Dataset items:
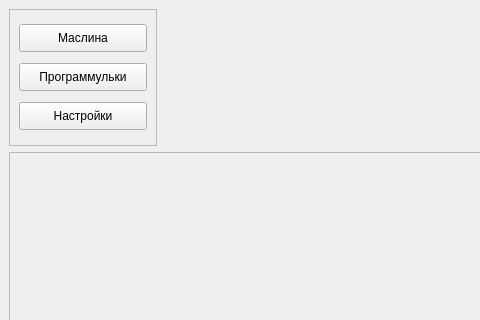
Before: the Qt Designer form mainwindow.ui in The-Zealot/DesktopLauncher, drawn with Qt 5; both pictures show x 0 to 480 and y 0 to 320 of the 947 by 551 pixel window.
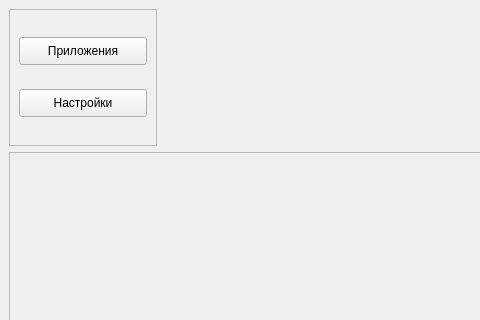
After: the same form once the commit is applied.

Commit message: Deleted programButton

What changed in the file:
```diff
--- a/mainwindow.ui
+++ b/mainwindow.ui
@@ -297,26 +297,7 @@
           <string notr="true"/>
          </property>
          <property name="text">
-          <string>Маслина</string>
-         </property>
-        </widget>
-       </item>
-       <item>
-        <widget class="QPushButton" name="programButton">
-         <property name="sizePolicy">
-          <sizepolicy hsizetype="Fixed" vsizetype="Fixed">
-           <horstretch>0</horstretch>
-           <verstretch>0</verstretch>
-          </sizepolicy>
-         </property>
-         <property name="minimumSize">
-          <size>
-           <width>128</width>
-           <height>28</height>
-          </size>
-         </property>
-         <property name="text">
-          <string>Программульки</string>
+          <string>Приложения</string>
          </property>
         </widget>
        </item>
```
Left out of the diff: 6 changed lines with no effect on the pictures. The commit also changes 1 other file.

» Problem to solve
Would you repeat the entries exactly, but with no pictures?

» Exercise response
Before: the Qt Designer form mainwindow.ui in The-Zealot/DesktopLauncher, drawn with Qt 5; both pictures show x 0 to 480 and y 0 to 320 of the 947 by 551 pixel window.
After: the same form once the commit is applied.

Commit message: Deleted programButton

What changed in the file:
```diff
--- a/mainwindow.ui
+++ b/mainwindow.ui
@@ -297,26 +297,7 @@
           <string notr="true"/>
          </property>
          <property name="text">
-          <string>Маслина</string>
-         </property>
-        </widget>
-       </item>
-       <item>
-        <widget class="QPushButton" name="programButton">
-         <property name="sizePolicy">
-          <sizepolicy hsizetype="Fixed" vsizetype="Fixed">
-           <horstretch>0</horstretch>
-           <verstretch>0</verstretch>
-          </sizepolicy>
-         </property>
-         <property name="minimumSize">
-          <size>
-           <width>128</width>
-           <height>28</height>
-          </size>
-         </property>
-         <property name="text">
-          <string>Программульки</string>
+          <string>Приложения</string>
          </property>
         </widget>
        </item>
```
Left out of the diff: 6 changed lines with no effect on the pictures. The commit also changes 1 other file.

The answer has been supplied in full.